So, the remaining question is how much does Amazon net from the average marketplace unit sale? For a book sold by granny, we know that the minimum is $0.99 + $1.35 = $2.34, and that assumes that granny sells the book for a penny. Serious sellers save the $0.99 listing fee, but at least one professional seller I spoke to won’t bother listing books for less than $10, which means Amazon makes a minimum of $1.50 (15% of $10) plus $1.35 = $2.85 on each of his sales. And I suspect these book examples are very conservative for Amazon marketplace, where I’ve paid around $100 (around $10 net to Amazon) for a replacement laptop battery, amongst other transactions. So let’s round down the average of the two book examples and say the average unit sold through MarketPlace nets Amazon $2.50 even.
We’re left with 195 million units at $2.50 profit each, for $487 million dollars profit. Yes, I know that it costs Amazon something to run the MarketPlace, but we’ve been so conservative at every turn that I’m going to ignore that as part of the noise and consider some other numbers. Amazon’s reported net income for 2009 was $902 million. That profit remains after they lost $849 million dollars on shipping. Under what I think is a very conservative estimate, more than half of Amazon’s net profit came from MarketPlace vendors. Another bit of conservatism was interpeting Amazon's holiday season as Nov 1st to December 25th (and not bothering with the week after Christmas), when in other places, they imply that the holiday season is Thanksgiving to Christmas.

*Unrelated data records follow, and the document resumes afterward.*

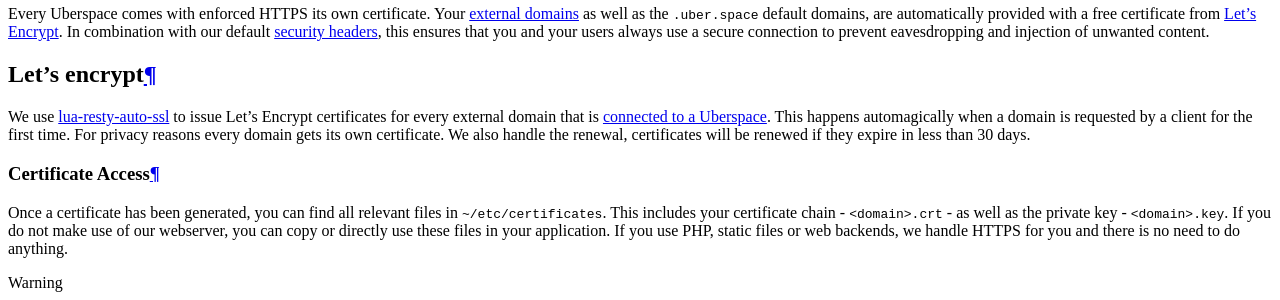
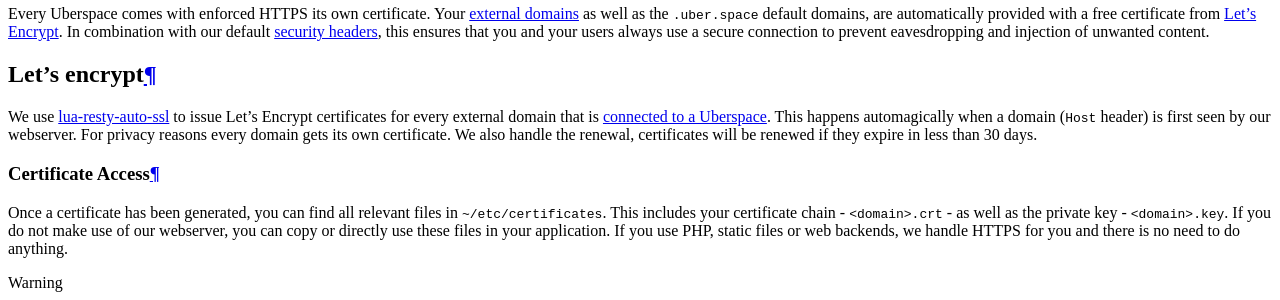
Before and after one commit to Uberspace/manual, a Sphinx documentation site: the page built from source/web-https.rst, in a window 1280 px wide and 900 px high, scrolled down 1567 px. Shown: the part 152-452 px from the top of the window. Built offline with Sphinx 7.4.7 and the Read the Docs theme 2.0.0, drawn with Linux system fonts in a browser that asks for light colours; pages that are not in the unit, such as notebooks, are missing from menus.

Commit message:
Improve automagic HTTPS docs
I was totally misunderstanding this sentence and I believe this change makes it much more obvious what's happening. Assuming I understand it now.

> danke! Ich wollte gerade vorschlagen, ob man diesen Satz nicht in die Doku aufnehmen kann. Dann ist mir aufgefallen, es ist genau der Satz, den ich zuvor zitiert habe. Die Wortwahl ist nur sehr ungünstig. Bei "domain is requested by a client" bin ich davon ausgegangen, dass ich (der Client, euer Kunde) die Domain "requeste" also via "web domain add" hinzufüge. Man würde im Falle eines HTTP Clients o.ä. ja nicht davon reden, dass eine Domain requested wird. Zumindest ist mir die Formulierung so noch nicht begegnet.

```diff
--- a/source/web-https.rst
+++ b/source/web-https.rst
@@ -16,7 +16,7 @@
 Let's encrypt
 =============
 
-We use `lua-resty-auto-ssl <https://github.com/GUI/lua-resty-auto-ssl>`_ to issue Let's Encrypt certificates for every external domain that is :ref:`connected to a Uberspace <web-domains>`. This happens automagically when a domain is requested by a client for the first time. For privacy reasons every domain gets its own certificate. We also handle the renewal, certificates will be renewed if they expire in less than 30 days.
+We use `lua-resty-auto-ssl <https://github.com/GUI/lua-resty-auto-ssl>`_ to issue Let's Encrypt certificates for every external domain that is :ref:`connected to a Uberspace <web-domains>`. This happens automagically when a domain (``Host`` header) is first seen by our webserver. For privacy reasons every domain gets its own certificate. We also handle the renewal, certificates will be renewed if they expire in less than 30 days.
 
 Certificate Access
 ------------------
```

Now let’s go back and look at a few of the variables. $38 dollars for the average unit selling price does seem awfully high, no matter what the Delight-O-Meter extrapolation suggests. If you had been asked to guess the average selling price of an item on Amazon, I wouldn’t be surprised if you’d chosen $20, which would almost double the number of units sold, and almost double the MarketPlace earnings so they accounted for all of Amazon’s profit. But let’s leave the average selling price alone and consider the average Amazon net per MarketPlace item. At $5.00 net per marketplace transaction, all of Amazon’s reported profit would come from MarketPlace. It true that some advanced MarketPlace vendors have been moving to “Fulfillment By Amazon” and saving a little on fees, but it really only makes sense for higher average ticket items, and my understanding is that it hasn’t really caught on yet. And if the average MarketPlace transaction was really $38, a number we stuck with to hold down the total number of items sold, it would almost certainly put Amazon’s net per MarketPlace transaction over $5.00. And don't forget our assumption that average item prices had risen. If the average selling price in 2009 was the same as 2005, what with all the inexpensive eBooks on Kindle, falling electronics prices, etc, the total items sold would have been a couple hundred million higher.
All of this suggests one conclusion. That it’s very difficult for any other bookstores selling new books, online or off, to compete with Amazon without losing their shirts. Amazon’s secret may be that they’re losing their shirt as well, but making it up in MarketPlace.